On 19 December 1970, Almendra (a.k.a. "Almendra double album") was released, along with a new single taken from it. The 2-LP set included only traces of the unfinished opera but was full of songs that previewed what the members of the group (noteworthy Emilio and Edelmiro) would do next. Although Luis Alberto Spinetta was the main composer of the first album and most of the singles, it was clear that his fellow musicians had their own ideas as well. The brilliant double album is, thus, pretty heterogeneous. The music is more complex and has much organ and guitar playing.
Side A begins with "Toma el tren hacia el sur" featuring a great Edelmiro guitar solo. Next to the short and simple "Jingle", a Molinari powerful guitar composition ("No tengo idea") follows. "Camino difícil", written by Emilio, would fit in any Aquelarre album. The steady rock of "Rutas Argentinas" (a very popular song on live shows), the dark "Vete de mí, cuervo negro", and another two Molinari compositions: "Aire de amor" (advancing the Color Humano style) and the excellent "Mestizo" completes this side. Side B features the chirping hard-psycho 14-minutes-long "Agnus Dei" and the cute "Para ir". Side C includes the powerful "Parvas", "Cometa azul", "Florecen los nardos", -all with great guitar work- and Del Güercio's rhythm ballad "Carmen". Side D begins with "Obertura" (obviously the ill-fated opera's overture), followed by the country-folk "Amor de aire" and "Verde llano" (both written by Edelmiro). This last side continues with "Leves instrucciones", a nice tune sung by Emilio & Luis Alberto and the outstanding "Los elefantes". "Un pájaro te sostiene" -a rock number written by Del Güercio- and the great Spinetta's guitar oriented "En las cúpulas" close this highly recommended album.
Years later, on 7 and 8 December 1979, Almendra reunited to play live at the Obras Sanitarias Stadium in Buenos Aires. These highly successful shows led to a big tour including various cities of Argentina and Uruguay. A 2-set live album -Almendra en Obras (Almendra ML 712 & 713) -, and a studio album of new material -El valle interior (Almendra ML 135) - were also released, this time on their own independent label.
Some interesting compilations are 1972's Almendra (series Rock Progresivo) (RCA Vik LZ-1227) and 1977's Muchacha, ojos de papel (RCA AVS-4765). Both include singles. A rare 4-song EP with PS (RCA Vik 3ZE-3704) also exists. Also, a now-impossible-to-get book titled Almendra, featuring poems and drawings was published in 1970. All records were re-issued on CD. [Note: CD Cronología 1 includes the first RCA album plus all the singles and CD Cronología 2 -now out of print- includes all the songs of the second album in chronological recording order, except the songs released as singles (since they are already included on Cronología 1). This way, these 2 CDs features the Complete Almendra recordings on RCA. Also, the double RCA second album was later released as a 2-CD set with its complete original running order.

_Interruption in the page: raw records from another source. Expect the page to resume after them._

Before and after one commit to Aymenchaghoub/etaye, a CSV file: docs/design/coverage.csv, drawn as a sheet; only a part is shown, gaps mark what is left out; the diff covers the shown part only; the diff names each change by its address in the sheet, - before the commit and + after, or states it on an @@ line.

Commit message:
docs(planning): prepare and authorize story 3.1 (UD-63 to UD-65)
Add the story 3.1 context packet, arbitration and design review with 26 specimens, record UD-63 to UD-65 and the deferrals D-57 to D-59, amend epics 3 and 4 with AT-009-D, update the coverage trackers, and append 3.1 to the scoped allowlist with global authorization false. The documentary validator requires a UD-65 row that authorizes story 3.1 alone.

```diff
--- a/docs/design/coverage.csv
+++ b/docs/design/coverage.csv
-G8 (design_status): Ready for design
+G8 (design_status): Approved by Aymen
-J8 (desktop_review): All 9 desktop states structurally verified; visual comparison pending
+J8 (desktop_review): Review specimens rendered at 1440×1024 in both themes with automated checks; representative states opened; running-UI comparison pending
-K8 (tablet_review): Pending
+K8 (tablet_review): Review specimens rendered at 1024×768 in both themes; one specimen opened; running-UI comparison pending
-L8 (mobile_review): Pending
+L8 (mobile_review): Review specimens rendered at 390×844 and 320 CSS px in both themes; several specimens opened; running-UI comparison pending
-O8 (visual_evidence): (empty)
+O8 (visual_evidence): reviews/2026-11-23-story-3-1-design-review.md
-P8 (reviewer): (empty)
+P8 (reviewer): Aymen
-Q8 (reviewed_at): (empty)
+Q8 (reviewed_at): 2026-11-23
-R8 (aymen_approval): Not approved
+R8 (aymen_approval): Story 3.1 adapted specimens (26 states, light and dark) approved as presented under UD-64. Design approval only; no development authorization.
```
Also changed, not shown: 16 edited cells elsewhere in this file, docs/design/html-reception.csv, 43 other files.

BMG released a 4-CD Box with all their studio recordings.